───── LISTED RECORDS ─────

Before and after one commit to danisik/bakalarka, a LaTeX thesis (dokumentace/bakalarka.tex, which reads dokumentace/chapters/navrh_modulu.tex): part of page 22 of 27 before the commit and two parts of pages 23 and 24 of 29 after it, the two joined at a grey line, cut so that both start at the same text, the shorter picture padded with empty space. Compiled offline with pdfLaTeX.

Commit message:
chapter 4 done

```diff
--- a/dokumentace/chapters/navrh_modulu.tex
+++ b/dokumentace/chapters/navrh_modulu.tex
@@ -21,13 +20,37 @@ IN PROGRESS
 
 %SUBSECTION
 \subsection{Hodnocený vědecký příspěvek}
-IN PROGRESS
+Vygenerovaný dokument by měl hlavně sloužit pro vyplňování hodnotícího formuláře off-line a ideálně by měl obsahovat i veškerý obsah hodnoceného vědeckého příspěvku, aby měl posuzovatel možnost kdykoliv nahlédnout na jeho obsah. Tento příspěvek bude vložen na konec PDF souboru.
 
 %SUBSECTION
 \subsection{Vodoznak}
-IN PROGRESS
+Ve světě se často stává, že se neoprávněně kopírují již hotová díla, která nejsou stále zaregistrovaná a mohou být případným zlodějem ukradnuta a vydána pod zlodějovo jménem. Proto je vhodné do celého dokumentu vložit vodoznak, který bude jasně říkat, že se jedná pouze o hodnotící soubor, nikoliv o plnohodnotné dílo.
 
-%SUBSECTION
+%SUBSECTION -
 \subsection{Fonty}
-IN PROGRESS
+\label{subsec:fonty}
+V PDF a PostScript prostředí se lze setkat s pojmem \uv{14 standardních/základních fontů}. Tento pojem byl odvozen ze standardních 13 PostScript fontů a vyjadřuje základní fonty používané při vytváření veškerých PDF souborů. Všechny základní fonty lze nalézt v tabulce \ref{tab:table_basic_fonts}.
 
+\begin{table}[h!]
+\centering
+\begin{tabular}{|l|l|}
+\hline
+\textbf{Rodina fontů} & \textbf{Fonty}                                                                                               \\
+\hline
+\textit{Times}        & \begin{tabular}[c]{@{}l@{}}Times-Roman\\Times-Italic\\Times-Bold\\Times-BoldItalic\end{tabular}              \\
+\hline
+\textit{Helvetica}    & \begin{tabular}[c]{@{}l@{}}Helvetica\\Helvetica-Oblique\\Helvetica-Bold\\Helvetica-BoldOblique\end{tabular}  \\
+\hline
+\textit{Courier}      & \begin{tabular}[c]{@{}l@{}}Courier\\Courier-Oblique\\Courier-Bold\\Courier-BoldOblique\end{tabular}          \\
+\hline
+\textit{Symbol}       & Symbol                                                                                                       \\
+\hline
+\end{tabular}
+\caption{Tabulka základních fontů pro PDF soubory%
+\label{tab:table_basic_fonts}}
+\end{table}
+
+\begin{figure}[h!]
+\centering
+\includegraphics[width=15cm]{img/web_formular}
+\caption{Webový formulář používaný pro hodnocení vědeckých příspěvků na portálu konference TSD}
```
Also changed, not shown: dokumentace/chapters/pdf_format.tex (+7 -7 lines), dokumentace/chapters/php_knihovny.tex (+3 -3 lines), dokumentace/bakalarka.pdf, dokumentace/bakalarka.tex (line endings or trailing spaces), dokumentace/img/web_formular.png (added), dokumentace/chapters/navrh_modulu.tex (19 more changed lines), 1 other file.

─────

● WORK TO BE COMPLETED: Nothing in the entries should be left out; please reproduce them all exactly.

● THE ANSWER:
Before and after one commit to danisik/bakalarka, a LaTeX thesis (dokumentace/bakalarka.tex, which reads dokumentace/chapters/navrh_modulu.tex): part of page 22 of 27 before the commit and two parts of pages 23 and 24 of 29 after it, the two joined at a grey line, cut so that both start at the same text, the shorter picture padded with empty space. Compiled offline with pdfLaTeX.

Commit message:
chapter 4 done

```diff
--- a/dokumentace/chapters/navrh_modulu.tex
+++ b/dokumentace/chapters/navrh_modulu.tex
@@ -21,13 +20,37 @@ IN PROGRESS
 
 %SUBSECTION
 \subsection{Hodnocený vědecký příspěvek}
-IN PROGRESS
+Vygenerovaný dokument by měl hlavně sloužit pro vyplňování hodnotícího formuláře off-line a ideálně by měl obsahovat i veškerý obsah hodnoceného vědeckého příspěvku, aby měl posuzovatel možnost kdykoliv nahlédnout na jeho obsah. Tento příspěvek bude vložen na konec PDF souboru.
 
 %SUBSECTION
 \subsection{Vodoznak}
-IN PROGRESS
+Ve světě se často stává, že se neoprávněně kopírují již hotová díla, která nejsou stále zaregistrovaná a mohou být případným zlodějem ukradnuta a vydána pod zlodějovo jménem. Proto je vhodné do celého dokumentu vložit vodoznak, který bude jasně říkat, že se jedná pouze o hodnotící soubor, nikoliv o plnohodnotné dílo.
 
-%SUBSECTION
+%SUBSECTION -
 \subsection{Fonty}
-IN PROGRESS
+\label{subsec:fonty}
+V PDF a PostScript prostředí se lze setkat s pojmem \uv{14 standardních/základních fontů}. Tento pojem byl odvozen ze standardních 13 PostScript fontů a vyjadřuje základní fonty používané při vytváření veškerých PDF souborů. Všechny základní fonty lze nalézt v tabulce \ref{tab:table_basic_fonts}.
 
+\begin{table}[h!]
+\centering
+\begin{tabular}{|l|l|}
+\hline
+\textbf{Rodina fontů} & \textbf{Fonty}                                                                                               \\
+\hline
+\textit{Times}        & \begin{tabular}[c]{@{}l@{}}Times-Roman\\Times-Italic\\Times-Bold\\Times-BoldItalic\end{tabular}              \\
+\hline
+\textit{Helvetica}    & \begin{tabular}[c]{@{}l@{}}Helvetica\\Helvetica-Oblique\\Helvetica-Bold\\Helvetica-BoldOblique\end{tabular}  \\
+\hline
+\textit{Courier}      & \begin{tabular}[c]{@{}l@{}}Courier\\Courier-Oblique\\Courier-Bold\\Courier-BoldOblique\end{tabular}          \\
+\hline
+\textit{Symbol}       & Symbol                                                                                                       \\
+\hline
+\end{tabular}
+\caption{Tabulka základních fontů pro PDF soubory%
+\label{tab:table_basic_fonts}}
+\end{table}
+
+\begin{figure}[h!]
+\centering
+\includegraphics[width=15cm]{img/web_formular}
+\caption{Webový formulář používaný pro hodnocení vědeckých příspěvků na portálu konference TSD}
```
Also changed, not shown: dokumentace/chapters/pdf_format.tex (+7 -7 lines), dokumentace/chapters/php_knihovny.tex (+3 -3 lines), dokumentace/bakalarka.pdf, dokumentace/bakalarka.tex (line endings or trailing spaces), dokumentace/img/web_formular.png (added), dokumentace/chapters/navrh_modulu.tex (19 more changed lines), 1 other file.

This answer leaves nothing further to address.